With snow comes responsibility

B y Jaime Thomas

When the temperatures drop well below zero and the wind chill brings it down a few notches, it’s pretty tempting to curl up under a blanket with hot cocoa.

Those who own a home or business, though, should shovel first and warm up later.

Both the village and town of Granville require residents to take care of their own properties following a storm.

“The village has a sidewalk ordinance that your sidewalk is free of snow and ice,” Village Clerk Rick Roberts said. And Highway Superintendent Eric Towne said those that live in the town are also responsible for the sidewalks in front of their residences.

Though the department of public works does have a sidewalk plow, Superintendent of Public Works Dan Williams said it serves as a courtesy more than anything.

“We’re trying to make it easier for residents to maintain sidewalks,” he said, so residents are expected to finish the cleanup by shoveling and spreading sand or salt. He said the most important reason for home and business owners to clear their sidewalks is to protect themselves from legal action.

“If their sidewalk isn’t clear and a pedestrian is forced to walk in the street and is hit by a car, the homeowner is 100 percent responsible. Even if there was ice, and a pedestrian slipped and fell, it’s still the property owner’s responsibility,” Williams said.

Residents do own their property up to the road and are expected to do their part, and the code enforcement officer would want someone if they didn’t take care of their sidewalks within a reasonable amount of time, Roberts said.
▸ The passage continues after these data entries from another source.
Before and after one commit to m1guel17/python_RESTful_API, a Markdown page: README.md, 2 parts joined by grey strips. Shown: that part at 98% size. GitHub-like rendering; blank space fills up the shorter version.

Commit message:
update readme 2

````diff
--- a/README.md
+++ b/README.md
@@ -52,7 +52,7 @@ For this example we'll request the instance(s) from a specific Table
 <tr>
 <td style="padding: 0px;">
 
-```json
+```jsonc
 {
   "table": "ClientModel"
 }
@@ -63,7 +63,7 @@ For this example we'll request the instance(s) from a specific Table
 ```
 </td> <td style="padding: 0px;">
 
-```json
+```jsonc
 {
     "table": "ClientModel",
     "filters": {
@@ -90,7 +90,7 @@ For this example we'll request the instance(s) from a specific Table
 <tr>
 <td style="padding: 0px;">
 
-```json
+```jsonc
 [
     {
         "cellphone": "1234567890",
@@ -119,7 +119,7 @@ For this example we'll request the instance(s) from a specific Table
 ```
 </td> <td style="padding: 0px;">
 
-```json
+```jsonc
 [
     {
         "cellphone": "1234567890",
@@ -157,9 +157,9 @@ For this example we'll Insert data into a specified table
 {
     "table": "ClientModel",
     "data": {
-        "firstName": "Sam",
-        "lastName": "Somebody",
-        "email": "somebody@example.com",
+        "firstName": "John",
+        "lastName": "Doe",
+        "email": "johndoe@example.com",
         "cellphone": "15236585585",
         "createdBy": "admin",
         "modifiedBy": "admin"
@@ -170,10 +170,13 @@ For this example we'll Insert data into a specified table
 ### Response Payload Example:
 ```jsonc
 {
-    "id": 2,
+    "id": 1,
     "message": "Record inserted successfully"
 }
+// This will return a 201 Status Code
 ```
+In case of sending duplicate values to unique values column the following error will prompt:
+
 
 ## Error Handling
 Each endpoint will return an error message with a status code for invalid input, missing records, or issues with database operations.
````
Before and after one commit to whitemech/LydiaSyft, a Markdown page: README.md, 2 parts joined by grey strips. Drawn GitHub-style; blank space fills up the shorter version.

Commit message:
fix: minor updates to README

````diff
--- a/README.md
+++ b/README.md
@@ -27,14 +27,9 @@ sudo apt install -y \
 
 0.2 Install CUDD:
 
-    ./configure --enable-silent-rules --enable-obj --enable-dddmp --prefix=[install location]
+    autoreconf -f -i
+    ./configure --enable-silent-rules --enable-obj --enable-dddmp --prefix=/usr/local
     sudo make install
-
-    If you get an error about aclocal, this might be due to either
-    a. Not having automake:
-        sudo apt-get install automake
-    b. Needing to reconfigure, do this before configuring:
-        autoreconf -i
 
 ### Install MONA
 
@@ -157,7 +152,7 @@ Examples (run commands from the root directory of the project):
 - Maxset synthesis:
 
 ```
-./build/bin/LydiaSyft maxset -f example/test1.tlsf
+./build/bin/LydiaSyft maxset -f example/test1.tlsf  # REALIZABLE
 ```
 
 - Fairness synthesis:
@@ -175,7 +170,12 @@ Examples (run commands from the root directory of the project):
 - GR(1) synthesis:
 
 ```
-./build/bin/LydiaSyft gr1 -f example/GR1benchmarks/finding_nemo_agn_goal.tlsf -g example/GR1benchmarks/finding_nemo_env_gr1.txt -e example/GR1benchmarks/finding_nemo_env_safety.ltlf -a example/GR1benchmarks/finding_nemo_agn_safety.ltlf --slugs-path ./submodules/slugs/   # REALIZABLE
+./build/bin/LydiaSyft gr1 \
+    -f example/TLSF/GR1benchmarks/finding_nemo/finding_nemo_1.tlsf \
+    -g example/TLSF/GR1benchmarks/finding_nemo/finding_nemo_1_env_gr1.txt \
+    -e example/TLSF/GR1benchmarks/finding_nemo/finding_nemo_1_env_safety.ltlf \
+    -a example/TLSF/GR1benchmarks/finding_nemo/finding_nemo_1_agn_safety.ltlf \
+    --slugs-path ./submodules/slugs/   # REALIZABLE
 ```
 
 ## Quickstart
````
But he also said the village takes extenuating circumstances into consideration; officials wouldn’t expect an elderly resident to shovel after a heavy snowstorm, for example.

“The village tries to be reasonable,” he said. With 18 to 20 miles of sidewalk within the village and only eight hours in a typical workday, however, it helps when residents shovel.

Within two to three days of a snowfall, Roberts said town workers go through nearly all the sidewalks in the village.

“The village has a sidewalk plow, which has a v-plow and snow blower that can be mounted. Usually they use the v-plow because it’s very slow with the blower,” Roberts said.

Towne also said it’s important for town residents to shovel.

“It makes it safer for people that do walk and especially the elderly,” he said.

The state pays the village to plow Quaker and Main streets, and when more than 6 inches of snow falls village employees remove it and drop it off at either Mettowee Park or the wastewater treatment plant.

Comments

comments

Read more in this week's Sentinel in newsstands now or click here to read right now with our e-edition.

Tags:

Weekender – 09/30/16

Lakes Region Freepress – 09/30/16

Northshire Freepress – 09/30/16

North Country Freepress – 09/30/16

Probe supports Torres’ firing

football-2

By Krystle S. Morey An investigation by the Granville Central School District that led to the firing of varsity football […]

Granville begins superintendent search

Only three board members showed up to last week's meeting, which is not enough to hold a meeting.

By Krystle S. Morey The Granville Board of Education has started its search for a new superintendent as the district’s […]

Whitehall Fire Co. seeks new contract

Smith Street Fire

By Dan King Whitehall Volunteer Fire Company is looking for a three-year fire protection contract that would increase its budget […]

Chief eyes expansion of shared police services

ErnieBassett2

By Dan King and Krystle S. Morey It’s been a year since the Granville and Whitehall police departments have shared […]

Car Show draws hundreds

dsc_0719

By Krystle S. Morey Ward Woodruff remembers Sunday drives as a kid with his father in their family’s ‘67 Dodge […]

Classifieds 09/28/16

Weekender – 09/23/16

Lakes Region Freepress – 09/23/16